TRY IT: Your job is to return each record exactly, minus any pictures.

INFORMATION SHOWN:
★ ★ ★
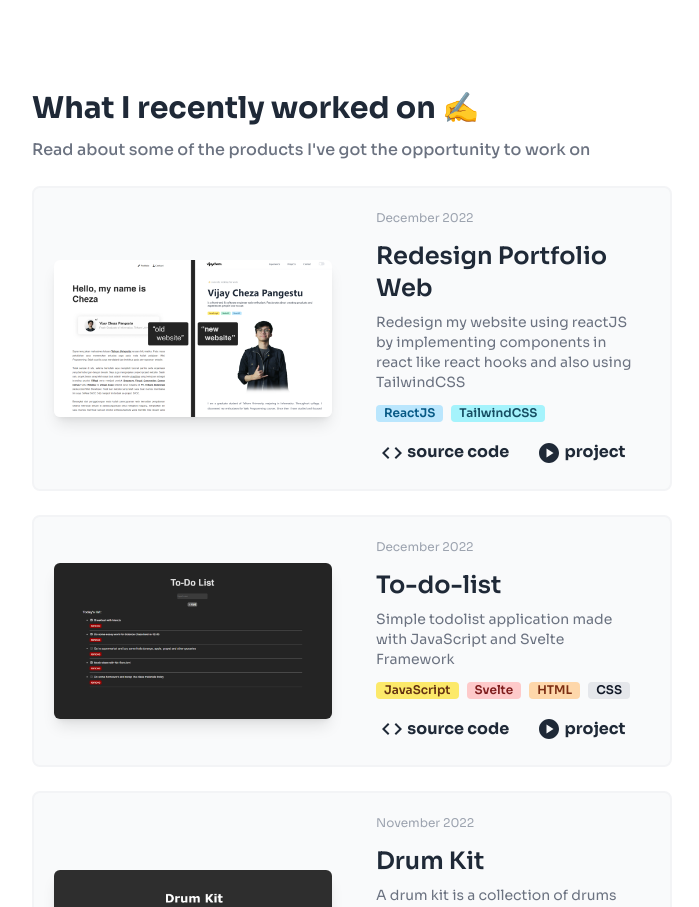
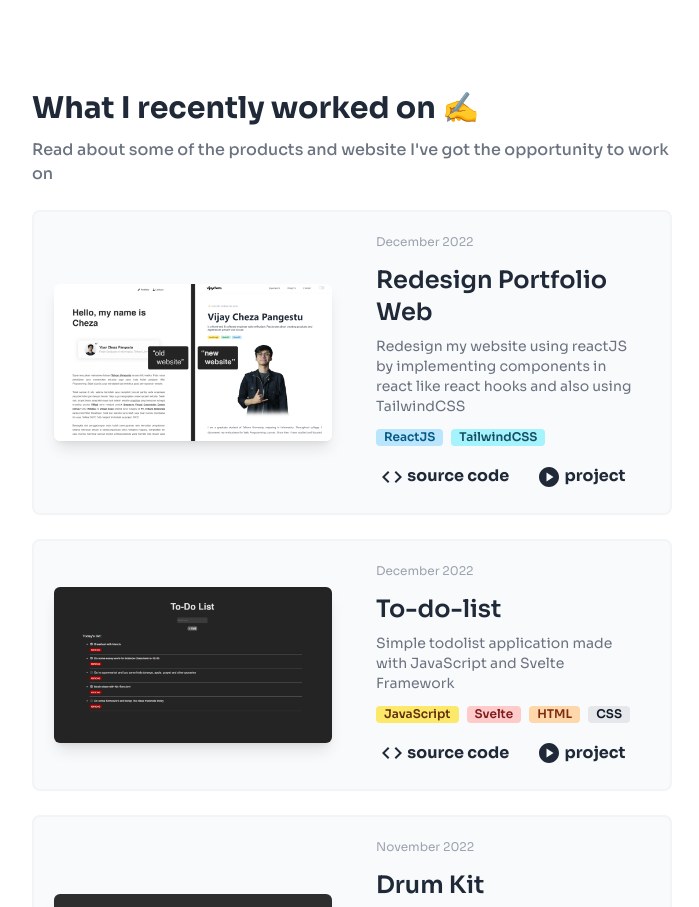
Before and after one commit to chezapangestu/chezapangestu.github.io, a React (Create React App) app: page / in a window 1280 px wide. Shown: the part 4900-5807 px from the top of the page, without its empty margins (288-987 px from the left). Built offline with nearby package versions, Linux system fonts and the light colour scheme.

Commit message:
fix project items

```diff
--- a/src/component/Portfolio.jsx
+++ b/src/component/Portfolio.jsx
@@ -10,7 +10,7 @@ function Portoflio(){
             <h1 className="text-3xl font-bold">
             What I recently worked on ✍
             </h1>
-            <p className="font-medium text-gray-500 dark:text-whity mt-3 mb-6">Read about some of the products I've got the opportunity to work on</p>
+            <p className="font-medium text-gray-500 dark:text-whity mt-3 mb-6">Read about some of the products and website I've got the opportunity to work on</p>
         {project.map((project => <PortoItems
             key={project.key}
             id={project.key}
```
★ ★ ★
TASK SOLUTION:
Before and after one commit to chezapangestu/chezapangestu.github.io, a React (Create React App) app: page / in a window 1280 px wide. Shown: the part 4900-5807 px from the top of the page, without its empty margins (288-987 px from the left). Built offline with nearby package versions, Linux system fonts and the light colour scheme.

Commit message:
fix project items

```diff
--- a/src/component/Portfolio.jsx
+++ b/src/component/Portfolio.jsx
@@ -10,7 +10,7 @@ function Portoflio(){
             <h1 className="text-3xl font-bold">
             What I recently worked on ✍
             </h1>
-            <p className="font-medium text-gray-500 dark:text-whity mt-3 mb-6">Read about some of the products I've got the opportunity to work on</p>
+            <p className="font-medium text-gray-500 dark:text-whity mt-3 mb-6">Read about some of the products and website I've got the opportunity to work on</p>
         {project.map((project => <PortoItems
             key={project.key}
             id={project.key}
```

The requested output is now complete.